For that matter, imagine a world where the government could exercise such spending restraint.

Even so, John F Kennedy's economic wisdom continues to prove greater than that of his nominal (in every sense of the word) party. CBO: Budget deficit shrinks


Two Dogs

These links go straight to vids that are safe for work (and frick'n hilarious), but the sites do contain some adult content, so fair warning.

One disturbed,

And one relatively relaxed.


Wednesday, July 06, 2005

Status of the Zoo

This is just an update about what's going on with The Zoo; I thought it'd be good to go ahead and mention the elephant in the room.

Since the elections back in November my heart really hasn't been into keeping up with a blog. They are a lot of work - more than most people think - and if you're not getting paid for it you need some other sort of motivation. When I started The Zoo that motivation was to do my meager best to counter some of the shrill leftist nonsense we were hearing about The War on Terror, and about Iraq in particular. It was also to help show that there are Classical Liberals ("libertarians") who were voting for President Bush, and to try and sway other moderate and independent types to support his candidacy.

Well, President Bush won. After the elections I found that I just didn't have a lot to say; it was nice to not have to care what Michael Moore was braying about anymore. I tried to shift focus, to make The Zoo more about games, movies, science, and other tidbits of geek culture, but I've since discovered that I'm only moved so far towards writing on such topics. More often than not, I simply don't care enough about the new FPS game from EA to spend a couple hours writing a review. Posting has now fallen off to an average of about once a week, not counting BPCP updates and whatever krakatoa submits. I don't see this changing for the forseeable future.

My purpose in posting this is simply to acknowledge that The Zoo is no longer a daily (or even a three-times-a-week) blog. It is now weekly or even semi-weekly. That is simply the amount of time and effort I'm willing to commit to it right now.

I can tell you for certain that:

1) BPCP updates will continue. Even if I don't feel like writing at all and nothing else gets posted all month, there will be a BPCP update on or around the 15th. I think the project is interesting and valuable, so I fully intend to keep up with it.

2) The Zoo will never be abandoned altogether. I enjoy writing it as an online journal if nothing else, so you will always find a few new posts here each month. Sometimes it might be two or three in the same week ... other times several weeks might pass between posts. It will be random overall, but will probably average out to one post a week, plus BPCP updates, plus anything krakatoa happens to write for us.

3) When the 2006 election season starts winding up, you can bet I'll start posting more.

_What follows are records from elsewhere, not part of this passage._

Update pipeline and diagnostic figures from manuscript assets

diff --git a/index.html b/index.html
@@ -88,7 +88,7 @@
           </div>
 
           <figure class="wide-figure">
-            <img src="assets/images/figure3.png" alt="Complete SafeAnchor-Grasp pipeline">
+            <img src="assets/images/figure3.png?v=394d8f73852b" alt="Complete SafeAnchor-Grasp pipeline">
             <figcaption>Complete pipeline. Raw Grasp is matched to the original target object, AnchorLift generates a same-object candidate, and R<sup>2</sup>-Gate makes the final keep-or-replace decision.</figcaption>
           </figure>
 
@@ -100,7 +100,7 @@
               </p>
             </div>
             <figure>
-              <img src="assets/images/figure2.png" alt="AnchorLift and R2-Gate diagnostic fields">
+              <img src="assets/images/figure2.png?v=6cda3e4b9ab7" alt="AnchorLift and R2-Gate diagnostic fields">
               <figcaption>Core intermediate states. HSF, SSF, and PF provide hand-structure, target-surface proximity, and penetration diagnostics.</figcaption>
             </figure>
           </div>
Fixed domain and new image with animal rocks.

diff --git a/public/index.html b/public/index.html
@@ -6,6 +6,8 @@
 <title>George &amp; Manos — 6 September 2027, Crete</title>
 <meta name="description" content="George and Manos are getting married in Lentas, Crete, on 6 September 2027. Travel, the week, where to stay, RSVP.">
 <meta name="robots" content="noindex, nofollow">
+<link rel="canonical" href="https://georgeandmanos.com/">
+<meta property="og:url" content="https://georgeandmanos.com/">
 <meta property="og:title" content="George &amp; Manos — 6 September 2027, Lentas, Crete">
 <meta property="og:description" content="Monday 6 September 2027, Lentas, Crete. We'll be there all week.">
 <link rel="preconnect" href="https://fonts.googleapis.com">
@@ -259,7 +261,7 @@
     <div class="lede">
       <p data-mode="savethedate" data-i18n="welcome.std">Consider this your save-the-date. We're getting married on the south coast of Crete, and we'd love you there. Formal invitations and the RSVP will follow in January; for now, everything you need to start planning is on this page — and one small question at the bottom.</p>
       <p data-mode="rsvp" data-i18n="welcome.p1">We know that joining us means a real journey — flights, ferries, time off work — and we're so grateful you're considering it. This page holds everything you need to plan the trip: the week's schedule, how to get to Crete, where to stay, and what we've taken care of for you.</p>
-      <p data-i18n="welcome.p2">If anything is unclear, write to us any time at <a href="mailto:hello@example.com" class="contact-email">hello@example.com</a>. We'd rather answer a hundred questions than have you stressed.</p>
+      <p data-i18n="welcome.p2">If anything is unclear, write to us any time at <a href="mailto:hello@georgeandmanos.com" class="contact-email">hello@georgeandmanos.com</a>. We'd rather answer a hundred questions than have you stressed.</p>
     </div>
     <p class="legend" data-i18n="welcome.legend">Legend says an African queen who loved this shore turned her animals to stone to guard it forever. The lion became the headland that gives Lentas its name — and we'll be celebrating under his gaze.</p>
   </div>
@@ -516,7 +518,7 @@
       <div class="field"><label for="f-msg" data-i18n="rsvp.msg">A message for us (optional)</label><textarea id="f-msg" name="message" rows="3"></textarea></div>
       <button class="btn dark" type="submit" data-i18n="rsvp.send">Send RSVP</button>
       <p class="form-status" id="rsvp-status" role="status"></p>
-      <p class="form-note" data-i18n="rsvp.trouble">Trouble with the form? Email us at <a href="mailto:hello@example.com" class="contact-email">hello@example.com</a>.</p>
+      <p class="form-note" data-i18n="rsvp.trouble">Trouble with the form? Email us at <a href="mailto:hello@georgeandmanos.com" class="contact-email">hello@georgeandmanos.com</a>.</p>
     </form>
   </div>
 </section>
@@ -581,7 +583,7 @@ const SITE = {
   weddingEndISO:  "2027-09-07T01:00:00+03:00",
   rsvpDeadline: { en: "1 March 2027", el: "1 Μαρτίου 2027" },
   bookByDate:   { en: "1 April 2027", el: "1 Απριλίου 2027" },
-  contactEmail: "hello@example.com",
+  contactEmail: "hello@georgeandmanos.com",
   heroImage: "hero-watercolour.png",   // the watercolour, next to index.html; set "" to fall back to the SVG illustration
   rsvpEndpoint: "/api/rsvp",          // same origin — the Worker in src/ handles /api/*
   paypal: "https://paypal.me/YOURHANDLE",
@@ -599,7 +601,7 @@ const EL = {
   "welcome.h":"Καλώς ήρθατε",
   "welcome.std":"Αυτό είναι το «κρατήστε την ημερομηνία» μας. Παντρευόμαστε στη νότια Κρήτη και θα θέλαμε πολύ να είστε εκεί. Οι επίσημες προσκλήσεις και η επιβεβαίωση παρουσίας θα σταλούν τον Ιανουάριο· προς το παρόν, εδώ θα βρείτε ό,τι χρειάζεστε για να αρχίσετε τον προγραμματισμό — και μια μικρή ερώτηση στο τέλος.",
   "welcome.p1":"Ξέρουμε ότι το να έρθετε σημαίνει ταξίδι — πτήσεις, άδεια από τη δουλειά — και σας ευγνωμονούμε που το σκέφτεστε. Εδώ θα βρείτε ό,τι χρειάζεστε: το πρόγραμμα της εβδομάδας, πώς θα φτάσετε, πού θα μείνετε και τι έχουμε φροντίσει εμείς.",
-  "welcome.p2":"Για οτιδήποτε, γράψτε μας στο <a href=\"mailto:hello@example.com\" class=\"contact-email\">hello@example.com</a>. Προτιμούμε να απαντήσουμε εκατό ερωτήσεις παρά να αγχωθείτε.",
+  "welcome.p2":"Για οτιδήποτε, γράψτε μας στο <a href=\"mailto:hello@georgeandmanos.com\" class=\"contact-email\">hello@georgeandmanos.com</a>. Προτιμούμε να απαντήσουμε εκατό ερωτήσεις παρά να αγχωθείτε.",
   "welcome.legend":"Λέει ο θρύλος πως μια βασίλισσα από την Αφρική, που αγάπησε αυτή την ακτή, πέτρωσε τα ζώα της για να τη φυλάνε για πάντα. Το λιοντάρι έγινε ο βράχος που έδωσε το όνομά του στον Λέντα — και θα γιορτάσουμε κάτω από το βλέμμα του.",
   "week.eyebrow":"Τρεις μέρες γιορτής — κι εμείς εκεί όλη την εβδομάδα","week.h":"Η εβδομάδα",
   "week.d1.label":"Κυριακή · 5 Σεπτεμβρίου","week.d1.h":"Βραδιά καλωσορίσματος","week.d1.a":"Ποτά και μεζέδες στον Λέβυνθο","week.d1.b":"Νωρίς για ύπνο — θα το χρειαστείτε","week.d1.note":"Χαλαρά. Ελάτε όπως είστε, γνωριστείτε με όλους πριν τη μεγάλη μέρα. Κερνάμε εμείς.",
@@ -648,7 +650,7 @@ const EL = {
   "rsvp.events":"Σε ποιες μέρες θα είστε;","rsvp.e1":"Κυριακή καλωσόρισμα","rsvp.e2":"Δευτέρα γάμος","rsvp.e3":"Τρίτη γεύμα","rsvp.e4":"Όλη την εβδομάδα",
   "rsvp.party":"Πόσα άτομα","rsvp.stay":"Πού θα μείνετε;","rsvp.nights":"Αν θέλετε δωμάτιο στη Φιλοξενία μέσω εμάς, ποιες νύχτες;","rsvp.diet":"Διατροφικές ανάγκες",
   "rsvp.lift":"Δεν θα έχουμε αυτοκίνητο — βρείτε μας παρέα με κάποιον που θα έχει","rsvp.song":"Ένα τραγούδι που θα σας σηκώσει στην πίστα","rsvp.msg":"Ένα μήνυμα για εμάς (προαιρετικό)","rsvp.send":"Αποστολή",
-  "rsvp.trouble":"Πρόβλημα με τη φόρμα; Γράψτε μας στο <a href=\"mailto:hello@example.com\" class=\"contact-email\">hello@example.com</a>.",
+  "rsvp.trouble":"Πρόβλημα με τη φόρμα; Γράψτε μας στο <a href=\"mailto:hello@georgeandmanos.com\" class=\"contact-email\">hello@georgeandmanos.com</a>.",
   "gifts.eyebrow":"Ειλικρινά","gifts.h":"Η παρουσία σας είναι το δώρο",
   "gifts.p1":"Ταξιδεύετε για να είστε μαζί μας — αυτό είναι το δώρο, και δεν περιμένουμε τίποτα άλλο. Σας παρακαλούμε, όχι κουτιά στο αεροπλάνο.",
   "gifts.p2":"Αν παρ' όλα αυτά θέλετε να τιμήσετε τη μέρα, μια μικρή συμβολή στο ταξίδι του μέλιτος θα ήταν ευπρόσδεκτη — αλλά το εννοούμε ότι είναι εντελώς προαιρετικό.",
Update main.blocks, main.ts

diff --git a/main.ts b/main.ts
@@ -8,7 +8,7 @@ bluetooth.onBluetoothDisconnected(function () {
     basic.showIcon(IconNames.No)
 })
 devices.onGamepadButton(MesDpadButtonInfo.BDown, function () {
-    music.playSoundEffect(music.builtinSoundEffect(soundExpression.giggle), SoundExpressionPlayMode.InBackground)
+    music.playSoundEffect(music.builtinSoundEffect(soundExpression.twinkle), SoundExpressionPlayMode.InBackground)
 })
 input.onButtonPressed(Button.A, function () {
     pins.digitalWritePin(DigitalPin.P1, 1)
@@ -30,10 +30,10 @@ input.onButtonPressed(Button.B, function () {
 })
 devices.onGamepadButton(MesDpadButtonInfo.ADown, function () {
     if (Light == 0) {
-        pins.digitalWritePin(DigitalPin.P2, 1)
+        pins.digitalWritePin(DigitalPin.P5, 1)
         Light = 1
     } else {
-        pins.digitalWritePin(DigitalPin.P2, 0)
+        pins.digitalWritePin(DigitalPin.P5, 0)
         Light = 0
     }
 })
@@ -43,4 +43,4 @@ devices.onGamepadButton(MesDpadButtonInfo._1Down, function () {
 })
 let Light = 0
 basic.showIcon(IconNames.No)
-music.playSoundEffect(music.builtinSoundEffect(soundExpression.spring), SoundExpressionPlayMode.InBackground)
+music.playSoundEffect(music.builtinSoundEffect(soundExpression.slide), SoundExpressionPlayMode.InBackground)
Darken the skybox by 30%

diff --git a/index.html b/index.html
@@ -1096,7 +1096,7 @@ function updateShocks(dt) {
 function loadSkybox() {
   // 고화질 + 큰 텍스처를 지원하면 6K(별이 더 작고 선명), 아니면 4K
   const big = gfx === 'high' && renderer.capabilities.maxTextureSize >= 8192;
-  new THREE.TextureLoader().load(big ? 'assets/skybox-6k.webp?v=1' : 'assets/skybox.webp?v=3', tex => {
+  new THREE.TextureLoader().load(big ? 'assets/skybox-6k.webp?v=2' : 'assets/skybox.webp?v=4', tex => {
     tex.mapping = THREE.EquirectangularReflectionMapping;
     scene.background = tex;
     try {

So, there it is. It's not really anything you guys didn't know, but I thought explicitly stating where I'm at would be the right thing to do. As always, I encourage those who need a blog fix to visit those listed on my sidebar ... even if posting is thin here during the political off-season, there's plenty going on over at the neighbor's place.